[HOW TO COMPLETE THIS TASK]:
Repeat the listing below exactly as given.

━━━ AVAILABLE DATA ━━━

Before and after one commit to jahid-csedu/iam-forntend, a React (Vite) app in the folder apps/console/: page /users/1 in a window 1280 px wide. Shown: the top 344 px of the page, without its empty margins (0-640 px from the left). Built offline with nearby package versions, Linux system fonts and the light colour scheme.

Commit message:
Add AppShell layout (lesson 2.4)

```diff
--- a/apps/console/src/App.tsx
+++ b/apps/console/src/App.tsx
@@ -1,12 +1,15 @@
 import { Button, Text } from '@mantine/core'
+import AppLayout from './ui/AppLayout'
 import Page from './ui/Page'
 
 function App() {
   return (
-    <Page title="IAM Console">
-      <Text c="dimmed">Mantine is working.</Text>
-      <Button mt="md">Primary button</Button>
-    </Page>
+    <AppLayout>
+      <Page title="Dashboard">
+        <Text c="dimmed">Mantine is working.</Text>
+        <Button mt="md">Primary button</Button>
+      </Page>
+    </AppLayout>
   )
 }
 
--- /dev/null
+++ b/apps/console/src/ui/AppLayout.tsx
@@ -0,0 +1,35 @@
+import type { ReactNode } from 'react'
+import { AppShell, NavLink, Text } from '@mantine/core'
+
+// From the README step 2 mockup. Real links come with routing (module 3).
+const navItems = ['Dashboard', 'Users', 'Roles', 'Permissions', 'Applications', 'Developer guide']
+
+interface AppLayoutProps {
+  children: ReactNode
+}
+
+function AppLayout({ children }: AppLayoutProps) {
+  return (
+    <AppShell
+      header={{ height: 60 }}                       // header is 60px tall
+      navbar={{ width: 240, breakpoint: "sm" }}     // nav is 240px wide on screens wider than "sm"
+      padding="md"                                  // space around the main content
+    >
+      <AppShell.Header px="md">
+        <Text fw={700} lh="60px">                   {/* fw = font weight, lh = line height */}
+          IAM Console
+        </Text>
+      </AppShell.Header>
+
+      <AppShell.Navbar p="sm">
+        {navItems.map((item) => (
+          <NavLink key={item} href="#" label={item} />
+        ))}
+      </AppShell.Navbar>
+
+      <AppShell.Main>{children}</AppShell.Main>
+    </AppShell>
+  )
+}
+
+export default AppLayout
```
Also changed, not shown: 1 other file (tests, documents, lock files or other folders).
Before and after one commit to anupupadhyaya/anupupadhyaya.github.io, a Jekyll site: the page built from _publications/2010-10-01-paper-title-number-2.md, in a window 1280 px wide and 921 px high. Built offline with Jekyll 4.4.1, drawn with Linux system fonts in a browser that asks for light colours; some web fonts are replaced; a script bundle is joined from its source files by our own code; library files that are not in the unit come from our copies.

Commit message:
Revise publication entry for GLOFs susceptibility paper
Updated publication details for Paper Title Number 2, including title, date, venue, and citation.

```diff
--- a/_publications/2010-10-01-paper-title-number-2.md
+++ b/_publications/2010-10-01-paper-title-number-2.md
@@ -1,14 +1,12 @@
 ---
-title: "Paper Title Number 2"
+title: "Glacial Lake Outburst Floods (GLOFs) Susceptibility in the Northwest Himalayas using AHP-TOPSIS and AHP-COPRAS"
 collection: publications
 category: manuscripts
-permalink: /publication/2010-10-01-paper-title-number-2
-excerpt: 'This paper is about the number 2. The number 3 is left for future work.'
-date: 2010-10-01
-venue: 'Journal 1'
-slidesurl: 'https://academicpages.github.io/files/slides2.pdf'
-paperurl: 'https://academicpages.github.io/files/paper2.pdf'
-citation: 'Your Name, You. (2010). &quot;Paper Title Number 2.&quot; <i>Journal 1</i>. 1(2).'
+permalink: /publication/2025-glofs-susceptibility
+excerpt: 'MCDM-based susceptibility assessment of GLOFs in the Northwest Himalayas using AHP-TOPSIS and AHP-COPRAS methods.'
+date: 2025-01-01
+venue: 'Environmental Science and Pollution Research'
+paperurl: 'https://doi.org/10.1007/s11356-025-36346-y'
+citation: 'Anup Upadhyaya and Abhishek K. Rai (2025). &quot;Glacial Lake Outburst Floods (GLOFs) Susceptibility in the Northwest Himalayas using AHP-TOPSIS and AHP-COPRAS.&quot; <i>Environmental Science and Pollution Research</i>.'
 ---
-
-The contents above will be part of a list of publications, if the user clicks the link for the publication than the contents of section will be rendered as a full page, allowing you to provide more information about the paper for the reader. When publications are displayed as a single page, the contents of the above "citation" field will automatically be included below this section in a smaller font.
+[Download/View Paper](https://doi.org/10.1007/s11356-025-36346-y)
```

━━━

[REPLY]:
Before and after one commit to jahid-csedu/iam-forntend, a React (Vite) app in the folder apps/console/: page /users/1 in a window 1280 px wide. Shown: the top 344 px of the page, without its empty margins (0-640 px from the left). Built offline with nearby package versions, Linux system fonts and the light colour scheme.

Commit message:
Add AppShell layout (lesson 2.4)

```diff
--- a/apps/console/src/App.tsx
+++ b/apps/console/src/App.tsx
@@ -1,12 +1,15 @@
 import { Button, Text } from '@mantine/core'
+import AppLayout from './ui/AppLayout'
 import Page from './ui/Page'
 
 function App() {
   return (
-    <Page title="IAM Console">
-      <Text c="dimmed">Mantine is working.</Text>
-      <Button mt="md">Primary button</Button>
-    </Page>
+    <AppLayout>
+      <Page title="Dashboard">
+        <Text c="dimmed">Mantine is working.</Text>
+        <Button mt="md">Primary button</Button>
+      </Page>
+    </AppLayout>
   )
 }
 
--- /dev/null
+++ b/apps/console/src/ui/AppLayout.tsx
@@ -0,0 +1,35 @@
+import type { ReactNode } from 'react'
+import { AppShell, NavLink, Text } from '@mantine/core'
+
+// From the README step 2 mockup. Real links come with routing (module 3).
+const navItems = ['Dashboard', 'Users', 'Roles', 'Permissions', 'Applications', 'Developer guide']
+
+interface AppLayoutProps {
+  children: ReactNode
+}
+
+function AppLayout({ children }: AppLayoutProps) {
+  return (
+    <AppShell
+      header={{ height: 60 }}                       // header is 60px tall
+      navbar={{ width: 240, breakpoint: "sm" }}     // nav is 240px wide on screens wider than "sm"
+      padding="md"                                  // space around the main content
+    >
+      <AppShell.Header px="md">
+        <Text fw={700} lh="60px">                   {/* fw = font weight, lh = line height */}
+          IAM Console
+        </Text>
+      </AppShell.Header>
+
+      <AppShell.Navbar p="sm">
+        {navItems.map((item) => (
+          <NavLink key={item} href="#" label={item} />
+        ))}
+      </AppShell.Navbar>
+
+      <AppShell.Main>{children}</AppShell.Main>
+    </AppShell>
+  )
+}
+
+export default AppLayout
```
Also changed, not shown: 1 other file (tests, documents, lock files or other folders).
Before and after one commit to anupupadhyaya/anupupadhyaya.github.io, a Jekyll site: the page built from _publications/2010-10-01-paper-title-number-2.md, in a window 1280 px wide and 921 px high. Built offline with Jekyll 4.4.1, drawn with Linux system fonts in a browser that asks for light colours; some web fonts are replaced; a script bundle is joined from its source files by our own code; library files that are not in the unit come from our copies.

Commit message:
Revise publication entry for GLOFs susceptibility paper
Updated publication details for Paper Title Number 2, including title, date, venue, and citation.

```diff
--- a/_publications/2010-10-01-paper-title-number-2.md
+++ b/_publications/2010-10-01-paper-title-number-2.md
@@ -1,14 +1,12 @@
 ---
-title: "Paper Title Number 2"
+title: "Glacial Lake Outburst Floods (GLOFs) Susceptibility in the Northwest Himalayas using AHP-TOPSIS and AHP-COPRAS"
 collection: publications
 category: manuscripts
-permalink: /publication/2010-10-01-paper-title-number-2
-excerpt: 'This paper is about the number 2. The number 3 is left for future work.'
-date: 2010-10-01
-venue: 'Journal 1'
-slidesurl: 'https://academicpages.github.io/files/slides2.pdf'
-paperurl: 'https://academicpages.github.io/files/paper2.pdf'
-citation: 'Your Name, You. (2010). &quot;Paper Title Number 2.&quot; <i>Journal 1</i>. 1(2).'
+permalink: /publication/2025-glofs-susceptibility
+excerpt: 'MCDM-based susceptibility assessment of GLOFs in the Northwest Himalayas using AHP-TOPSIS and AHP-COPRAS methods.'
+date: 2025-01-01
+venue: 'Environmental Science and Pollution Research'
+paperurl: 'https://doi.org/10.1007/s11356-025-36346-y'
+citation: 'Anup Upadhyaya and Abhishek K. Rai (2025). &quot;Glacial Lake Outburst Floods (GLOFs) Susceptibility in the Northwest Himalayas using AHP-TOPSIS and AHP-COPRAS.&quot; <i>Environmental Science and Pollution Research</i>.'
 ---
-
-The contents above will be part of a list of publications, if the user clicks the link for the publication than the contents of section will be rendered as a full page, allowing you to provide more information about the paper for the reader. When publications are displayed as a single page, the contents of the above "citation" field will automatically be included below this section in a smaller font.
+[Download/View Paper](https://doi.org/10.1007/s11356-025-36346-y)
```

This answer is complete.